Example3.2.7

Suppose we work for a company that records its quarterly revenue, in millions of dollars, as:

Quarter Revenue
1 10.3
2 13.1
3 7.5
4 8.2
Table3.2.8Quarterly revenue

Rather than using a table to record the data, we could display it in a graph or write it as a vector in \(\real^4\text{:}\)

\begin{equation*} \xvec=\fourvec{10.3}{13.1}{7.5}{8.2} \text{.} \end{equation*}

<<SVG image is unavailable, or your browser cannot render it>>

Let's now consider a new basis \(\bcal\) for \(\real^4\) using vectors

\begin{equation*} \vvec_1=\fourvec{1}{1}{1}{1}, \vvec_2=\fourvec{1}{1}{-1}{-1}, \vvec_3=\fourvec{1}{-1}{0}{0}, \vvec_4=\fourvec{0}{0}{1}{-1} \text{.} \end{equation*}

We may view these basis elements graphically, as in FigureĀ 9

<<SVG image is unavailable, or your browser cannot render it>>

Figure3.2.9A representation of the basis elements of \(\bcal\text{.}\)

As we wish to convert our revenue vectors into the coordinates given by \(\bcal\text{,}\) we form the matrices:

\begin{equation*} C_{\bcal} = \left[\begin{array}{rrrr} 1 \amp 1 \amp 1 \amp 0 \\ 1 \amp 1 \amp -1 \amp 0 \\ 1 \amp -1 \amp 0 \amp 1 \\ 1 \amp -1 \amp 0 \amp -1 \\ \end{array}\right], C_{\bcal}^{-1} = \left[\begin{array}{rrrr} \frac14 \amp \frac14 \amp \frac14 \amp \frac14 \\ \frac14 \amp \frac14 \amp -\frac14 \amp -\frac14 \\ \frac12 \amp -\frac12 \amp 0 \amp 0 \\ 0 \amp 0 \amp \frac12 \amp -\frac12 \\ \end{array}\right] \end{equation*}

and compute

\begin{equation*} \coords{\xvec}{\bcal} = C_{\bcal}^{-1} \xvec = C_{\bcal}^{-1} \fourvec{10.3}{13.1}{7.5}{8.2} = \fourvec{9.775}{1.925}{-1.400}{-0.350} \text{.} \end{equation*}

This means that our revenue vector is

\begin{equation*} \xvec = 9.775 \vvec_1 + 1.925 \vvec_2 - 1.400\vvec_3 - 0.350 \vvec_4 \text{.} \end{equation*}

We will think about what these coordinates mean by adding the basis vectors together one at a time.

The first coordinate gives us the average revenue over the year: \(9.775\vvec_1\text{.}\)

<<SVG image is unavailable, or your browser cannot render it>>
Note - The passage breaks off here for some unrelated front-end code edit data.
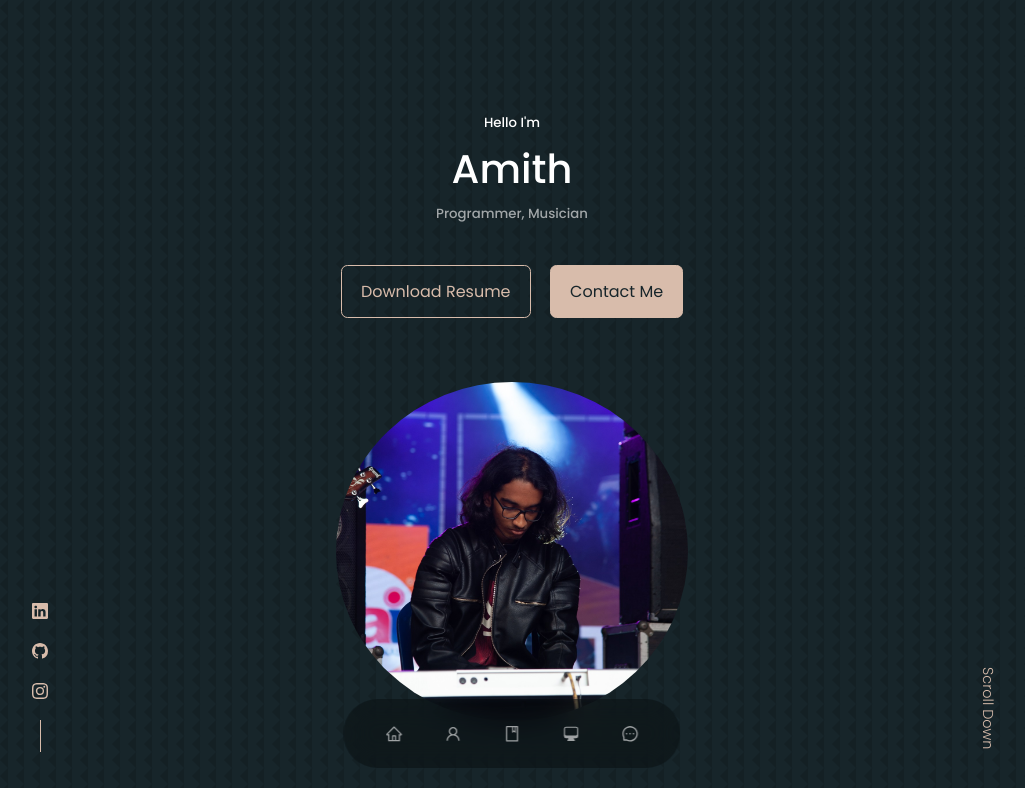
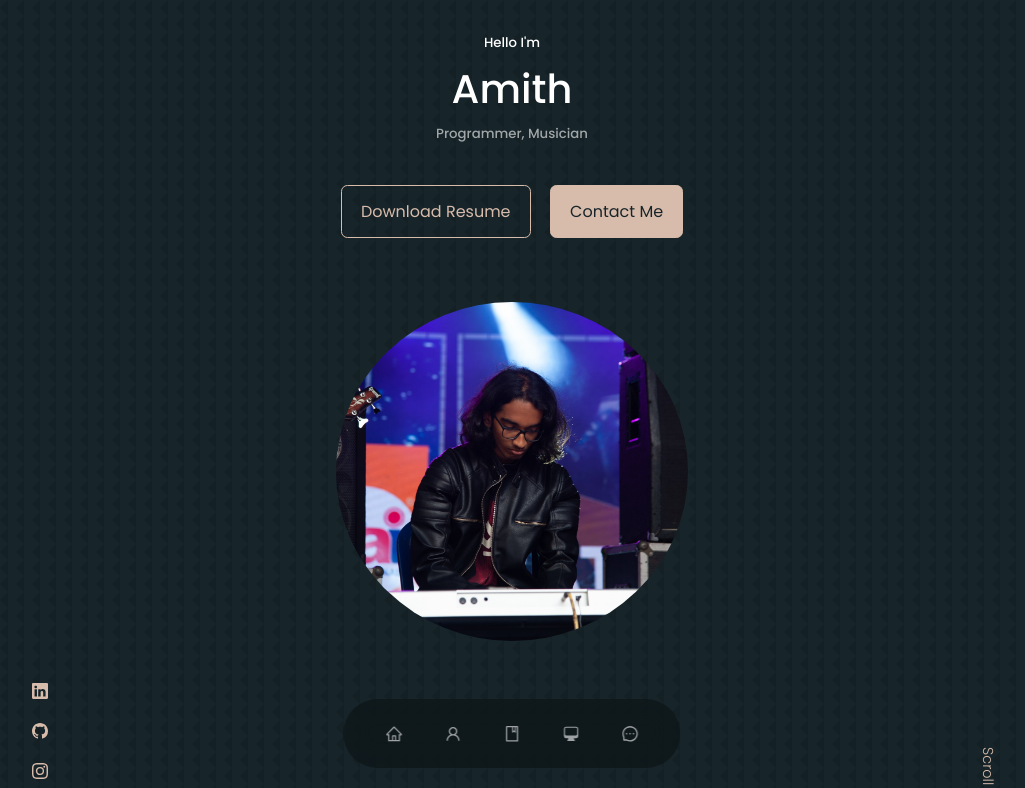
Before and after one commit to amithck/personal-website, a React (Create React App) app: page / in a window 1280 px wide. Shown: the top 788 px of the page, without its empty margins (128-1153 px from the left). Built offline with nearby package versions, Linux system fonts and the light colour scheme.

Commit message:
second commit

```diff
--- a/src/components/header/header.css
+++ b/src/components/header/header.css
@@ -80,3 +80,10 @@ header {
         display: none;
     }
 }
+
+@media screen and (max-height:14in) {
+   header{
+        padding-top: 2rem;
+        height: 110vh;
+   }
+}
```
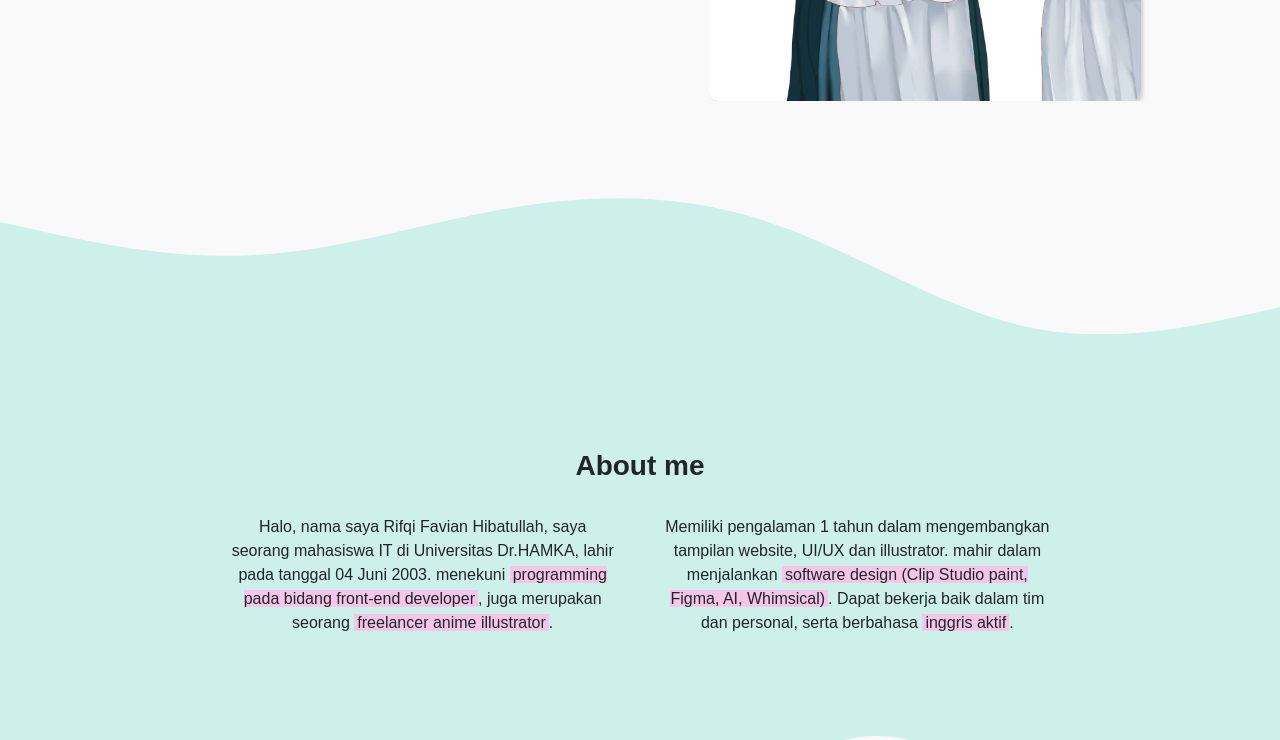
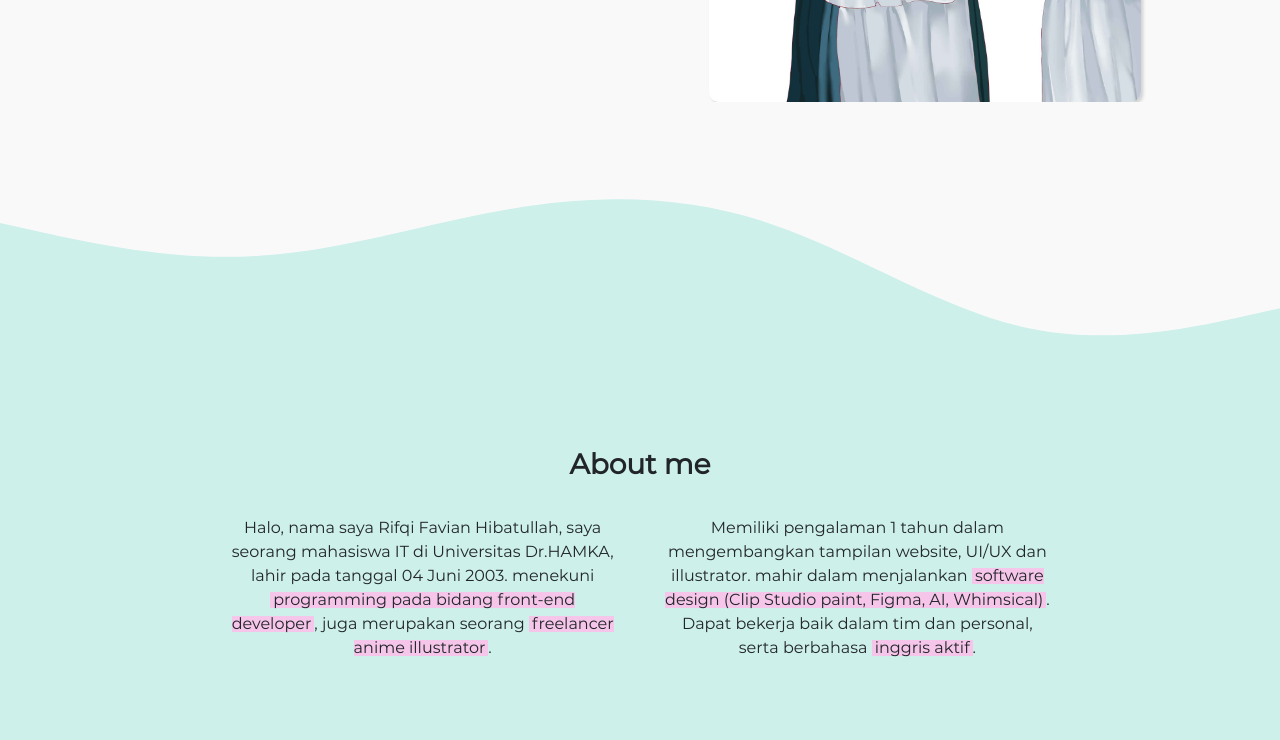
Before and after one commit to rifqiFavian463/Bootstrap-5.2-Portofolio, a plain HTML site: page index.html in a window 1280 px wide. Shown: the part 533-1273 px from the top of the page. Drawn offline with nearby package versions, Linux system fonts and the light colour scheme.

Commit message:
update commit v8

```diff
--- a/style.css
+++ b/style.css
@@ -1,8 +1,14 @@
+@font-face {
+  font-family: "montserratregular";
+  src: url("montserrat-regular-webfont.woff2") format("woff2"), url("montserrat-regular-webfont.woff") format("woff");
+  font-weight: normal;
+  font-style: normal;
+}
 *,
 html,
 body {
   overflow-x: hidden;
-  font-family: sans-serif;
+  font-family: "montserratregular", sans-serif;
 }
 .project1 {
   width: 450px;
```
Also changed, not shown: Montserrat-Regular.otf (deleted), montserrat-regular-webfont.woff (added), montserrat-regular-webfont.woff2 (added).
Adding in the second component shows how the averages in the first and second halves of year differ from the annual average: \(9.775\vvec_1 + 1.925\vvec_2\text{.}\)

<<SVG image is unavailable, or your browser cannot render it>>

The third and fourth components break down the behavior in the first and second halves of the year into quarters:

\begin{equation*} \begin{aligned} \xvec = \amp 9.775 \vvec_1 + 1.925 \vvec_2 \\ \amp - 1.400\vvec_3 - 0.350 \vvec_4\text{.} \end{aligned} \end{equation*}

<<SVG image is unavailable, or your browser cannot render it>>

If we write \(\coords{\xvec}{\bcal} = \fourvec{c_1}{c_2}{c_3}{c_4}\text{,}\) we see that the coefficient \(c_1\) measures the average revenue over the year, \(c_2\) measures the deviation from the annual average in the first and second halves of the year, and \(c_3\) measures how the revenue in the first and second quarter differs from the average in the first half of the year. In this way, the coefficients provide a view of the revenue over different time scales, from an annual summary to a finer view of quarterly behavior.

This basis is sometimes called a Haar wavelet basis, and the change of basis is known as a Haar wavelet transform. In the next section, we will see how this basis provides a useful way to store digital images.

in-context